[TASK STATEMENT]
Look through the material below and report every line that includes "limingth".

[DATASET ENTRIES]
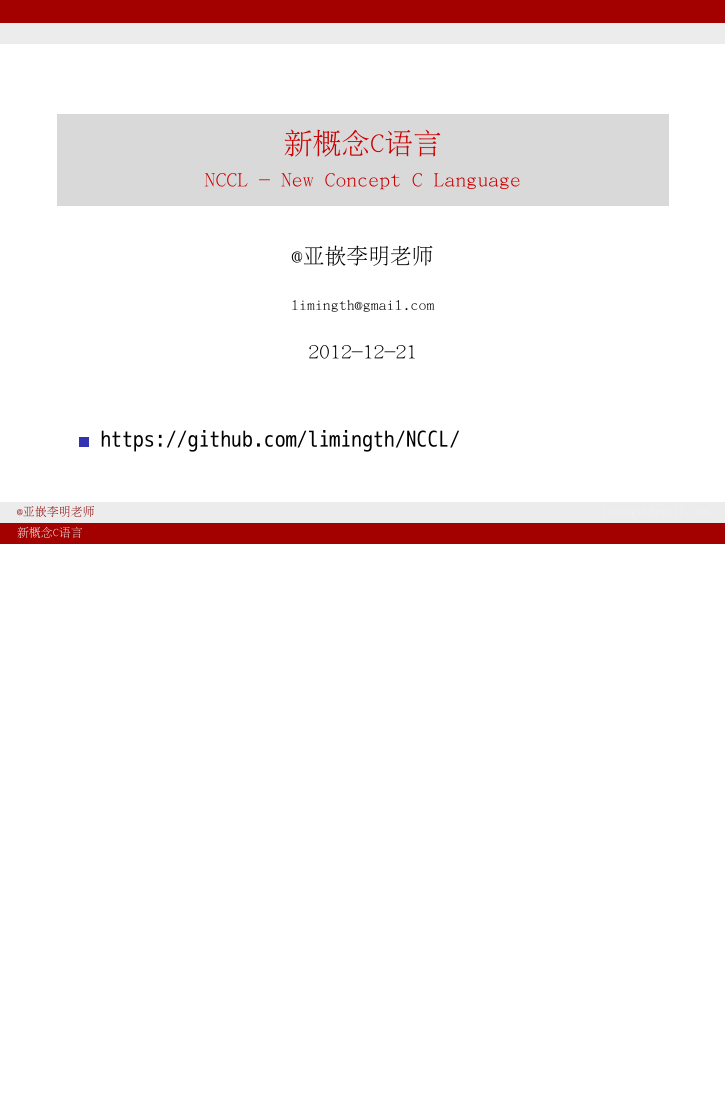
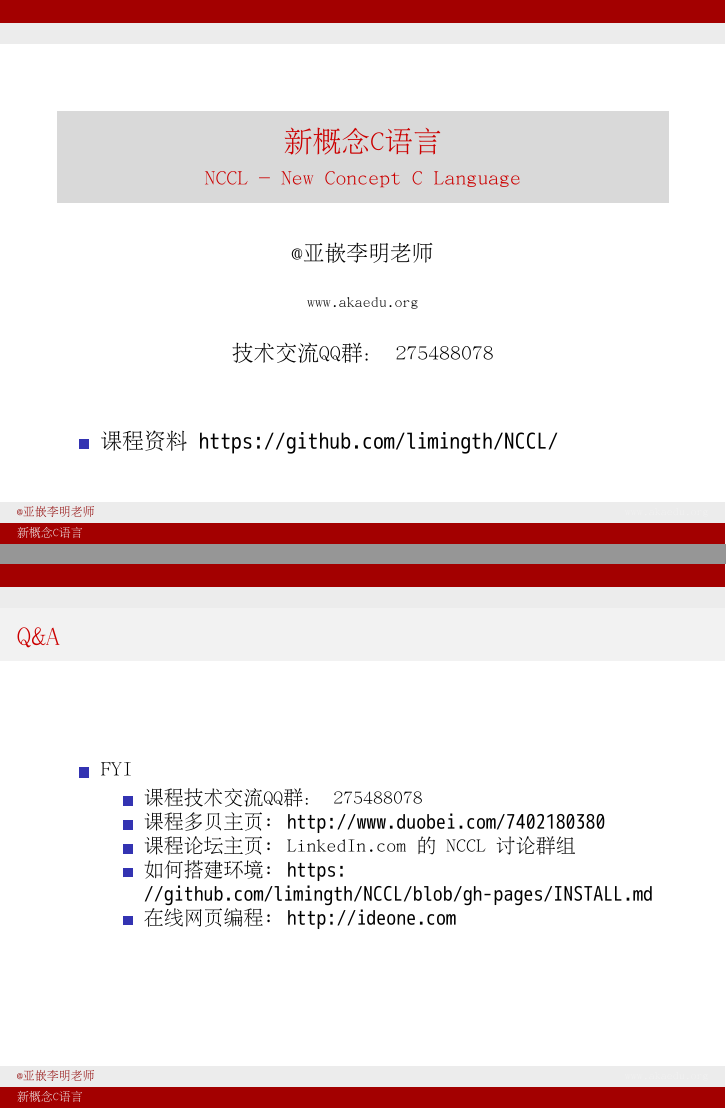
Before and after one commit to limingth/NCCL, LaTeX slides (slides/main.tex): page 1 of 17 before the commit and pages 1 and 18 of 18 after it, the two joined at a grey line, the shorter picture padded with empty space. The pictures show the PDF file slides/Lesson-1.pdf that the author committed with the source.

Commit message:
add pdfs

```diff
--- a/slides/main.tex
+++ b/slides/main.tex
@@ -5,8 +5,8 @@
 \title{新概念C语言}
 \subtitle{NCCL - New Concept C Language}
 \author{@亚嵌李明老师}
-\institute{limingth@gmail.com}
-\date{2012-12-21}
+\date{技术交流QQ群： 275488078}
+\institute{www.akaedu.org}
 \usepackage{fontspec}
 \usefonttheme{serif}
 \setmainfont[Mapping=tex-text]{WenQuanYi Zen Hei Mono}
@@ -29,14 +29,36 @@
 
 
 \begin{document}
+
 \begin{frame}
 \titlepage
 \begin{itemize}
-\item 	\url{https://github.com/limingth/NCCL/}
+\item 	课程资料 \url{https://github.com/limingth/NCCL/}
 \end{itemize}
 \end{frame}
 
 \input{"outline.tex"}
 
 \input{"talk.tex"}
+
+\begin{frame}\frametitle{Q\&A}
+\begin{itemize}
+\item
+	课程相关信息
+	\begin{itemize}
+	\item
+	课程技术交流QQ群： 275488078
+	\item
+	课程多贝主页: \url{http://www.duobei.com/7402180380}
+	\item
+	课程论坛主页: \href{http://www.linkedin.com/groups/Welcome-NCCL-group-4715078.S.185251633?qid=dce08638-0f74-4014-b9ad-ecab2ec33c5c&trk=group_most_popular-0-b-ttl&goback=.gsm_4715078_1_*2_*2_*2_lna_PENDING_*2.gmp_4715078.gde_4715078_member_185251633.gmp_4715078.gde_4715078_member_188465347.gmp_4715078} LinkedIn.com 的 NCCL 讨论群组
+	\end{itemize}
+\item
+	如何搭建环境:
+	\url{https://github.com/limingth/NCCL/blob/gh-pages/INSTALL.md}
+\item
+在线网页编程: \url{http://ideone.com}
+\end{itemize}
+\end{frame}
+
 \end{document}
```
Also changed, not shown: Unit-1/Lesson-1.md (+1 -2 lines), Unit-1/Lesson-2.md (+8 -3 lines), Unit-1/README.md, slides/Lesson-1.pdf, slides/Lesson-2.pdf (added), slides/Lesson-3.pdf (added), slides/Makefile (added), slides/README.md.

[WRITTEN ANSWER]
Before and after one commit to limingth/NCCL, LaTeX slides (slides/main.tex): page 1 of 17 before the commit and pages 1 and 18 of 18 after it, the two joined at a grey line, the shorter picture padded with empty space. The pictures show the PDF file slides/Lesson-1.pdf that the author committed with the source.
-\institute{limingth@gmail.com}
-\item 	\url{https://github.com/limingth/NCCL/}
+\item 	课程资料 \url{https://github.com/limingth/NCCL/}
+	\url{https://github.com/limingth/NCCL/blob/gh-pages/INSTALL.md}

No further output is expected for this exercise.